With the help of my Vitamix and inspiration from Victoria Boutenko’s book Green for Life (which I found completely by accident at the bookstore) I’ve been enjoying two Green Smoothies a day! Now before you tune out, it wasn’t until I read Victoria’s book and visited her website Raw Family that I realized I just might be able to tolerate an adapted* Green Smoothie. I was especially pleased to learn that a Green Smoothie, didn’t need to be thick or lumpy.  My Green Smoothies are actually quite thin-thinner than fruit nectar, V-8 vegetable juice or tomato juice. The website has a section of Victoria’s Green Smoothie recipes and a 15 Green Smoothies in 3 Minutes video with recipes. Some Green Smoothies are as simple as peaches, spinach and water.  In fact, I use the term “sipper” interchangeably with “smoothie” because I take one out during each of my snacks (mid-morning and mid-afternoon), insert a straw and simply sip until its gone.

Anyone who has been following the blog knows I’m a baby steps kinda gal who looks more than just a couple of times before she leaps. About a year ago, I started by juicing my fruits, roots and veggies.
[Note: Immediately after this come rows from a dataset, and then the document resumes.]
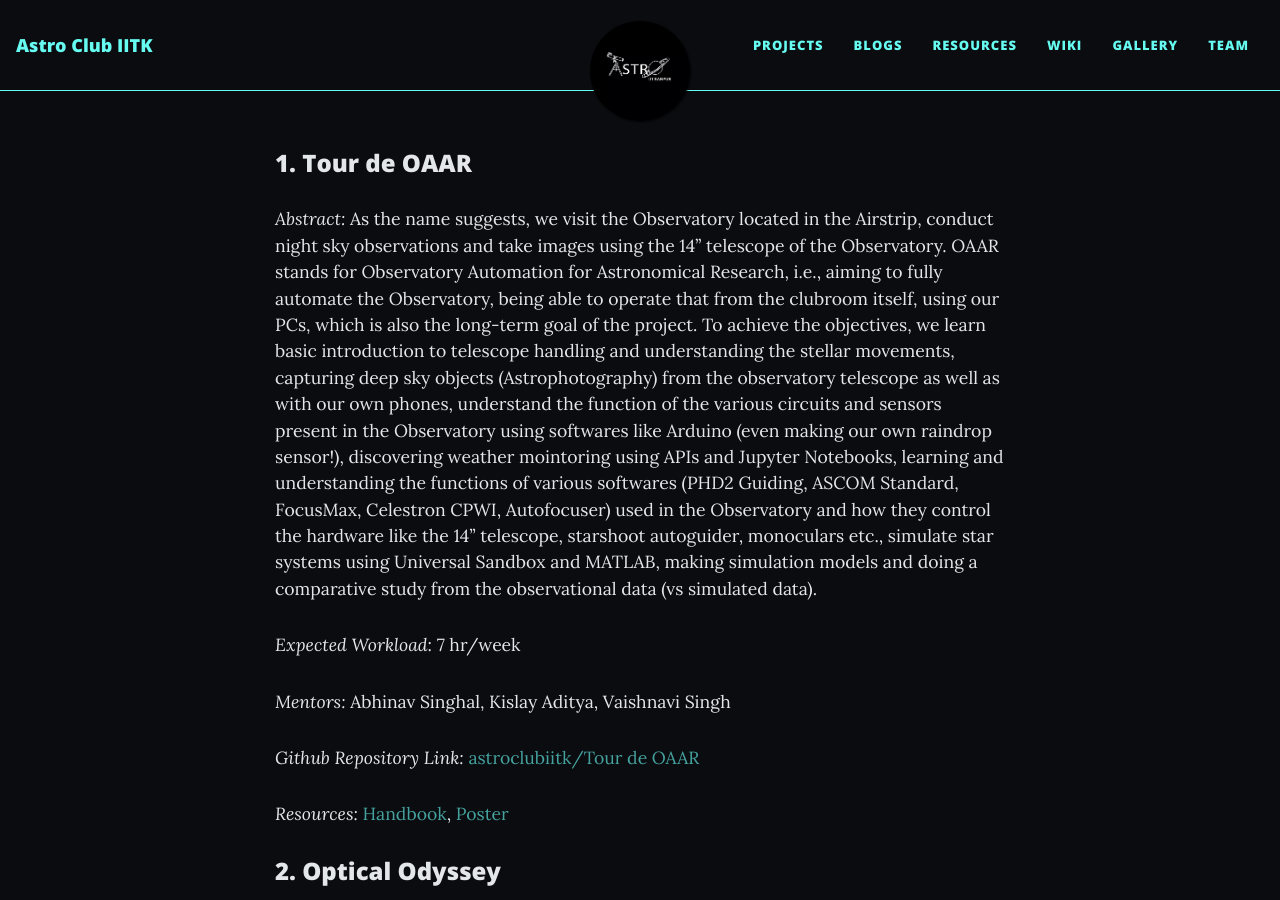
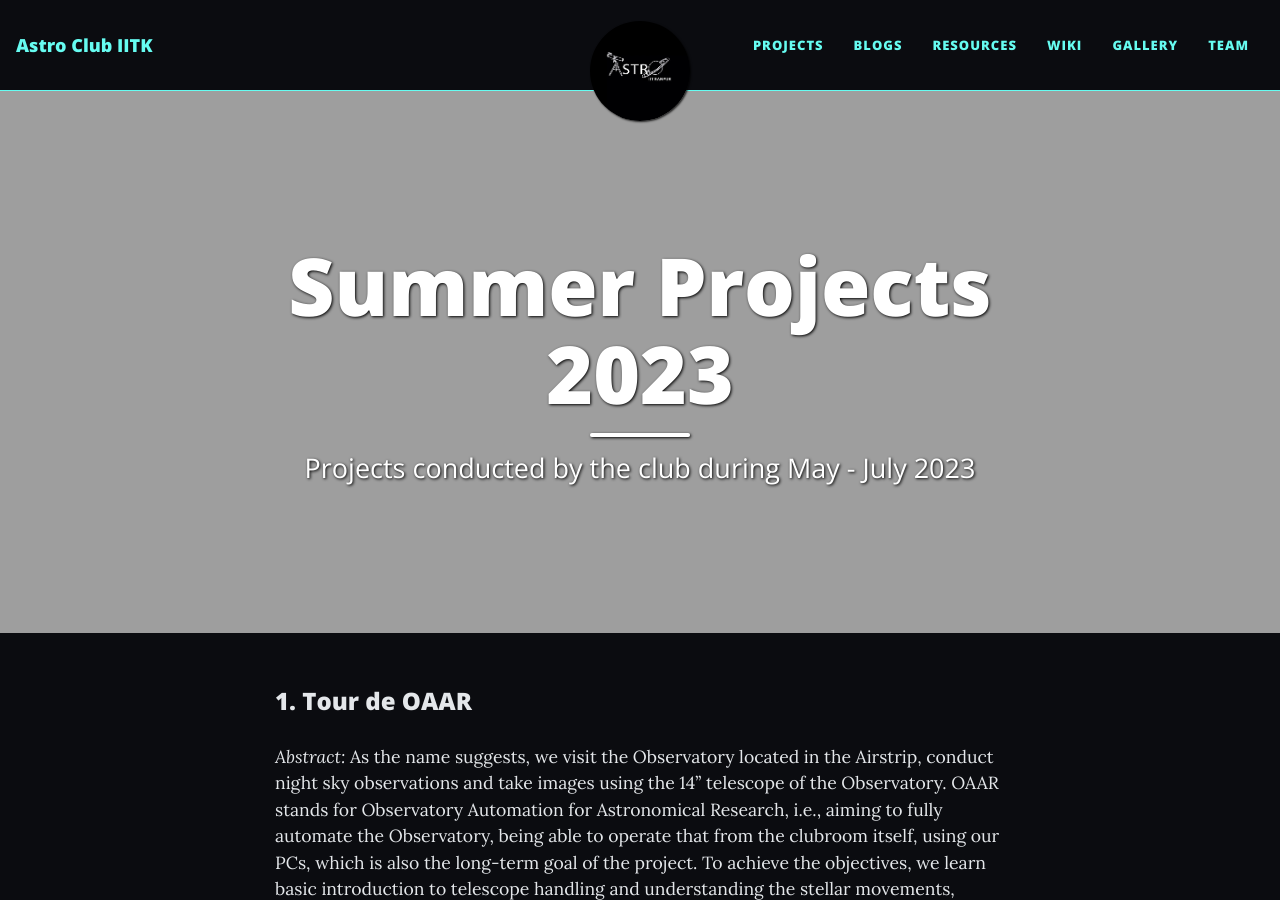
Before and after one commit to astroclubiitk/astroclubiitk.github.io, a Jekyll site: the page built from _projects/summer-2023.md, in a window 1280 px wide and 900 px high. Built offline with Jekyll 4.4.1, drawn with Linux system fonts in a browser that asks for light colours; nearby versions of some CDN libraries.

Commit message:
fixed links and text

```diff
--- a/_projects/summer-2023.md
+++ b/_projects/summer-2023.md
@@ -2,7 +2,7 @@
 layout: page
 title: Summer Projects 2023
 subtitle: Projects conducted by the club during May - July 2023
-cover-img: [SP 2023](../assets/img/banner/projects/summer-2023.JPG)
+cover-img: /assets/img/banner/projects/summer-2023.JPG
 link: /projects/summer-2023
 button-text: Summer 2023
 ---
--- a/index.html
+++ b/index.html
@@ -100,7 +100,7 @@ our forefathers. Summarising in points, we conduct:-
 <br /><br />
 
 <hr class="large" />
-<h1>Cygnus: First Edition 🌠</h1>
+<h1>Cygnus: Annual Club Magazine 🌠</h1>
 <br />
 
 Astronomy Club IITK proudly releases its annual astronomy magazine, Cygnus every
```
Also changed, not shown: other parts of index.html (+1 -1 lines).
When Hubby surprised me with a Valentine’s Vitamix I started to puree a handful or two of greens with my juice and eventually graduated to a completely pureed Green Smoothie. Remember, no where is it written that you must jump into the deep end of the pool on your first day. There is absolutely nothing wrong with dipping your big toe in before wading in gradually from the shallow end. I’m still a huge fan of juicing. Having said that the normal caveat applies. My Green Smoothie works for me. I am in no way advocating that this is appropriate for everyone with Gastroparesis. You know your tolerances best and your judgement is still your best guide.

I was so excited to share my Green Smoothie with you as well as a few of the little tricks I’ve learned along the way (like minimizing the very unappealing foam that can form on the top of Green Smoothies) I’ve made a video! So come on, let’s make a Green Smoothie!
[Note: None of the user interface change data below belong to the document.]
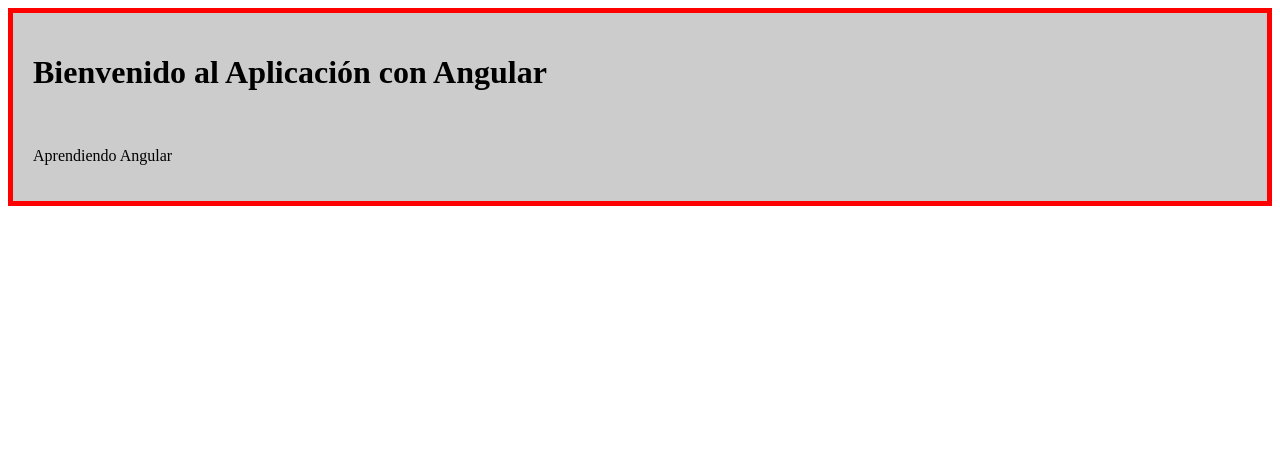
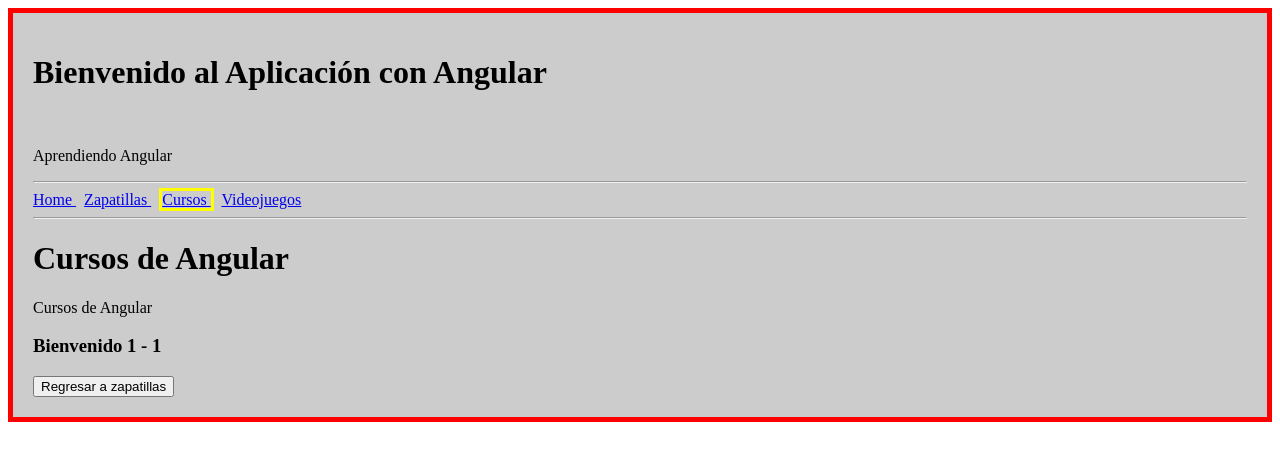
Before and after one commit to IsaacQH/Aprendiendo-Angular, an Angular app: page /curso/1/1 in a window 1280 px wide. Shown: the top 460 px of the page. Built offline with nearby package versions, Linux system fonts and the light colour scheme.

Commit message:
Redirigir con router

```diff
--- a/src/app/app.component.html
+++ b/src/app/app.component.html
@@ -11,6 +11,17 @@
    {{descripcion}}
   </p>
 
+  <hr/>
+    <nav>
+      <a [routerLink] = "['/home']" [routerLinkActive]="['active']"> Home </a>
+      &nbsp;   <!--Crea espacio-->
+      <a [routerLink] = "['/zapatillas']" [routerLinkActive]="['active']" > Zapatillas </a>
+      &nbsp;   <!--Crea espacio-->
+      <a [routerLink] = "['/curso']" [routerLinkActive]="['active']"> Cursos </a>
+      &nbsp;   <!--Crea espacio-->
+      <a [routerLink] = "['/videojuego']" [routerLinkActive]="['active']"> Videojuegos </a>
+    </nav>
+  <hr/>
 
   <!--
   <button (click) = "ocultarVideojuegos(false)" *ngIf="mostrar_videojuegos">Ocultar</button>
--- a/src/app/app.component.ts
+++ b/src/app/app.component.ts
@@ -2,6 +2,7 @@ import { Component } from '@angular/core';
 import { CommonModule } from '@angular/common';
 import { RouterOutlet } from '@angular/router';
 import { FormsModule } from '@angular/forms';
+import { RouterModule } from '@angular/router';
 
 import { VideojuegoComponent } from './videojuego/videojuego.component';
 import { ZapatillasComponent } from './zapatillas/zapatillas.component';
@@ -13,7 +14,7 @@ import { Configuracion } from './models/configuracion';  //Importar modelo
 @Component({                   //Decorador component
   selector: 'app-root',       //Donde quiero que se vea en el index.html el componente
   standalone: true,           //Lo hace en modo standalone que hace modulos temporales para la injección de componentes
-  imports: [CommonModule, RouterOutlet, VideojuegoComponent, ZapatillasComponent, CursosComponent, homeComponent, FormsModule],
+  imports: [CommonModule, RouterOutlet, VideojuegoComponent, ZapatillasComponent, CursosComponent, homeComponent, FormsModule, RouterModule],
   templateUrl: './app.component.html',     //Que quiero que se vea en el componente
   styleUrls: ['./app.component.css']       //Como quiero que se vea el componente
 })
--- a/src/app/app.routes.ts
+++ b/src/app/app.routes.ts
@@ -12,8 +12,10 @@ import { homeComponent } from './home/home.component';
 //Array de rutas
 export const routes: Routes = [
     {path: '', component: homeComponent},                       //Este carga la ruta vacia, la home
+    {path: 'home', component: homeComponent},                       //Este carga la ruta vacia, la home
     {path: 'zapatillas', component: ZapatillasComponent},       //Este carga componente zapatilla
     {path: 'videojuego', component: VideojuegoComponent},       //Este carga componente videojuego
     {path: 'curso', component: CursosComponent},                //Este carga componente curso
+    {path: 'curso/:nombre/:followers', component: CursosComponent},                //Este carga componente curso con parámetro
     {path: '**' , component: homeComponent}                        //Ruta en caso de error
 ];
--- a/src/app/cursos/cursos.component.html
+++ b/src/app/cursos/cursos.component.html
@@ -1 +1,6 @@
-<p>Probando cursos</p>
+<h1>Cursos de Angular</h1>
+<p>Cursos de Angular</p>
+
+<h3 *ngIf = "nombre"> Bienvenido {{nombre}} - {{followers}}</h3>
+
+<button (click)="redirigir()">Regresar a zapatillas</button>
--- a/src/app/cursos/cursos.component.ts
+++ b/src/app/cursos/cursos.component.ts
@@ -1,5 +1,6 @@
 import { Component, OnInit } from '@angular/core';
 import { CommonModule } from '@angular/common';
+import { Router, ActivatedRoute, Params } from '@angular/router'; //Librerias para leer parametros URL
 
 @Component({
   selector: 'cursos',
@@ -9,9 +10,23 @@ import { CommonModule } from '@angular/common';
   styleUrl: './cursos.component.css'
 })
 export class CursosComponent implements OnInit {
-  constructor(){}
 
-  ngOnInit(): void {
+  public nombre:string = '';
+  public followers:number = 0;
+
+  constructor(private _route: ActivatedRoute, private _router: Router){}    //Activa la lectura de parámetros dados en URL
+
+  ngOnInit() {
+    this._route.params.subscribe((val:Params) =>{        //Lee el valor del parametro URL
+      this.nombre = val['nombre']                        //Guarda el valor de URL
+      this.followers = Number(val['followers'])
+      //console.log(this.nombre)
+    })
 
   }
+
+  redirigir(){
+    this._router.navigate(['/zapatillas'])
+  }
+
 }
--- a/src/styles.css
+++ b/src/styles.css
@@ -12,3 +12,7 @@
 .fondoA{
     background-color: yellow;
 }
+
+.active{
+    border: 3px solid yellow;
+}
```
*A Vitamix is capable of pureeing a concrete block but I’m still careful about what I include in my Green Smoothies. I avoid really fibrous items and learned my lesson when I threw in half of a peeled orange because I was too lazy to put it through the juicer.  I was nauseous for a day and a half  because of the citrus fiber. Lesson learned! Victoria’s recipes are only a guideline for me.

Refresher Read…
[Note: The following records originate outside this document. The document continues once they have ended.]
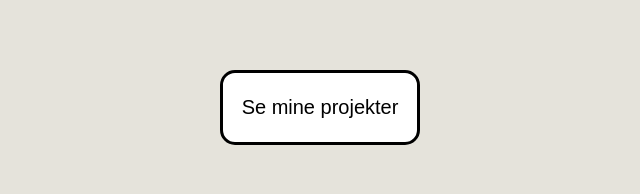
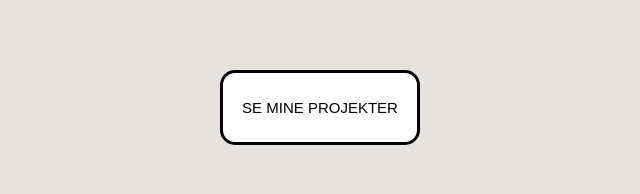
Before and after one commit to Zinaskhazer/06_eksamen, a plain HTML site: page index.html in a window 1280 px wide. Shown: the part 758-952 px from the top of the page, 320-960 px from the left. Drawn offline with Linux system fonts and the light colour scheme; a web font is replaced by a local one.

Commit message:
yeeeeees

```diff
--- a/general.css
+++ b/general.css
@@ -286,8 +286,7 @@ div#semineprojekter {
 }
 button#projektKnap {
   font-family: "josefin-sans", sans-serif;
-  font-size: 20px;
-  background-color: transparent;
+  font-size: 15px;
   border: 3px solid black; /* Tilføjer en sort kant */
   border-radius: 15px; /* Gør knappens kanter runde */
   width: 200px;
--- a/index.html
+++ b/index.html
@@ -40,7 +40,7 @@
         Multimediedesignerstuderende, KEA
     </h3>
     <div id="semineprojekter">
-        <button id="projektKnap">Se mine projekter</button>
+        <button id="projektKnap">SE MINE PROJEKTER</button>
     </div>
     <footer>
         <div class="streg1"></div>
```
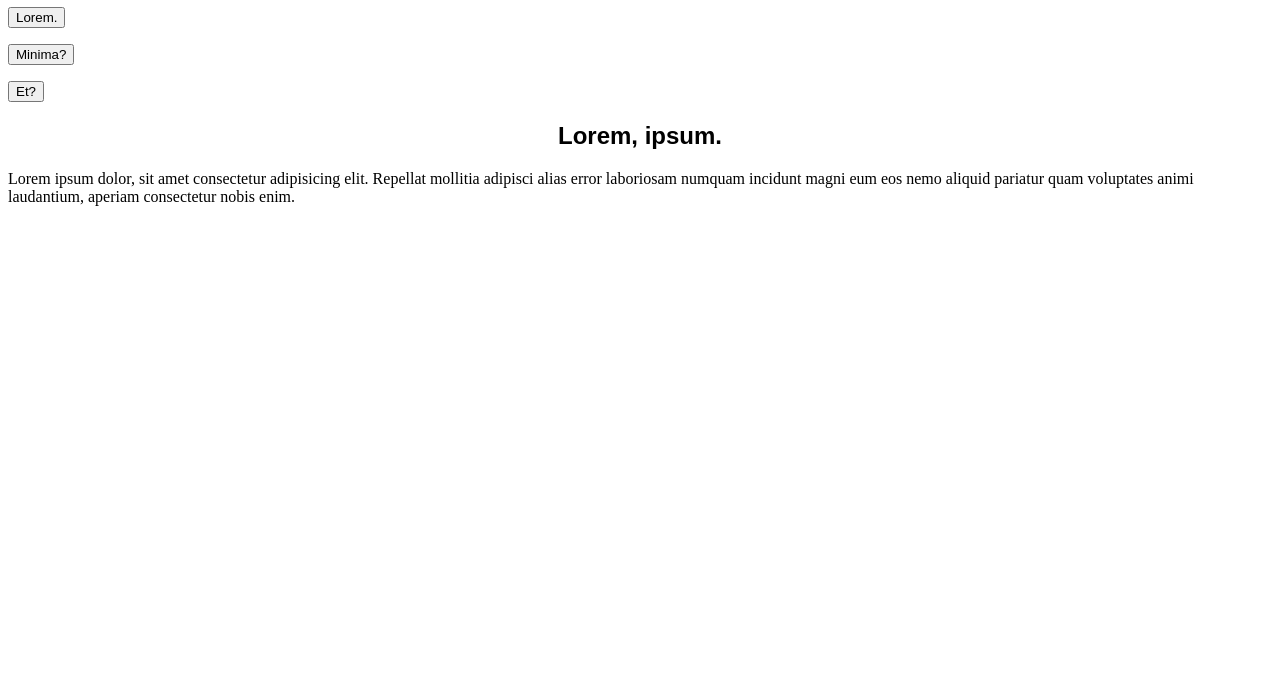
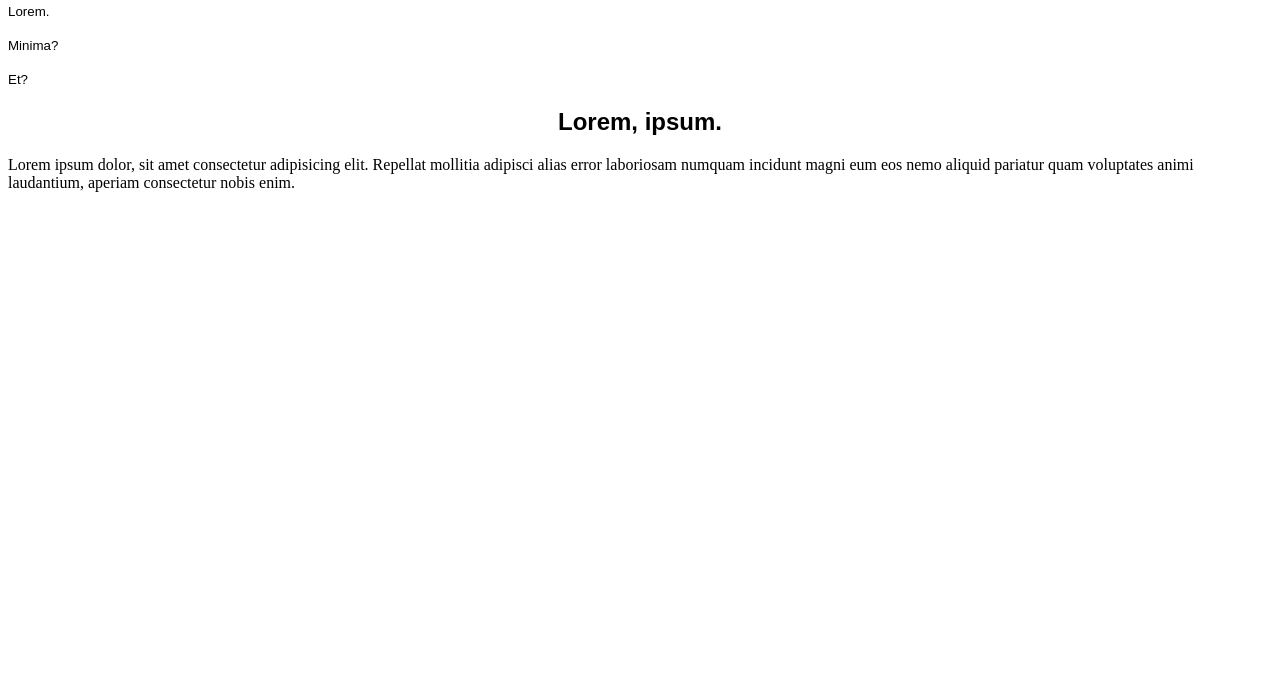
Before and after one commit to MMI-SAE-105/2022-r113-tp2-menu-alpinejs-zavicat, a website built with Parcel: page index.html in a window 1280 px wide. Shown: the part 122-800 px from the top of the page. Built offline with nearby package versions, Linux system fonts and the light colour scheme.

Commit message:
bordures des boutons retirées

```diff
--- a/src/css/styles.css
+++ b/src/css/styles.css
@@ -7,3 +7,9 @@ h2 {
 li {
     font-family: 'Poppins', sans-serif;
 }
+
+button {
+    padding: 0;
+    border: 0;
+    background: none;
+}
```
This is first and foremost a Gastroparesis recipe blog and as I’ve mentioned a few times before, it’s also my vehicle for being well and living well with a chronic illness. As you know, I’ve been “on hiatus” for a while playing catch up, enjoying my life and gently testing my GP boundaries. My “hiatus” has surprisingly turned into a bit of a sabatical…but more about that later!

The other morning Hubby and I were out walking our usual course around the neighborhood and the conversation got very negative. Before I realized I was the negative in the equation I had sunk into an angry, full-blown “why me” tirade. I truly believe all that I have written about being fortunate and grateful and also believe you have to roll with life or life will roll over you but I’m human so there are occasional pity parties, tantrums and tirades along with moment of bitterness. At least five years ago (and long before I’d even heard the word “gastroparesis” let along been diagnosed with it) I read an article written by Richard Eisenberg in The Empty Vessel magazine. It spoke to me so profoundly that I keep a copy of it in my desk and take it out for a “refresher read” whenever I’m feeling “picked on” by life’s capriciousness. I’ve even sent a copy to friends during difficult times in their lives.

I’m not an overtly religious person and in no way wish to inflict any of my beliefs or philosophies on others. I’ve posted the article for anyone who wishes to read and hopefully it will speak to you as profoundly as it has and continues to speak to me. Recently, I needed a “refresher read” and will undoubtedly need more over the years to come. The only way I could think to post it was as pictures (techno I’m not!) so just click on each page to enlarge for reading.

Oh, and by the way, hiatus really doesn’t mean good-bye so keep your eyes open for a little surprise I have planned for next week! Until then…Eat Well! Be Well! Enjoy!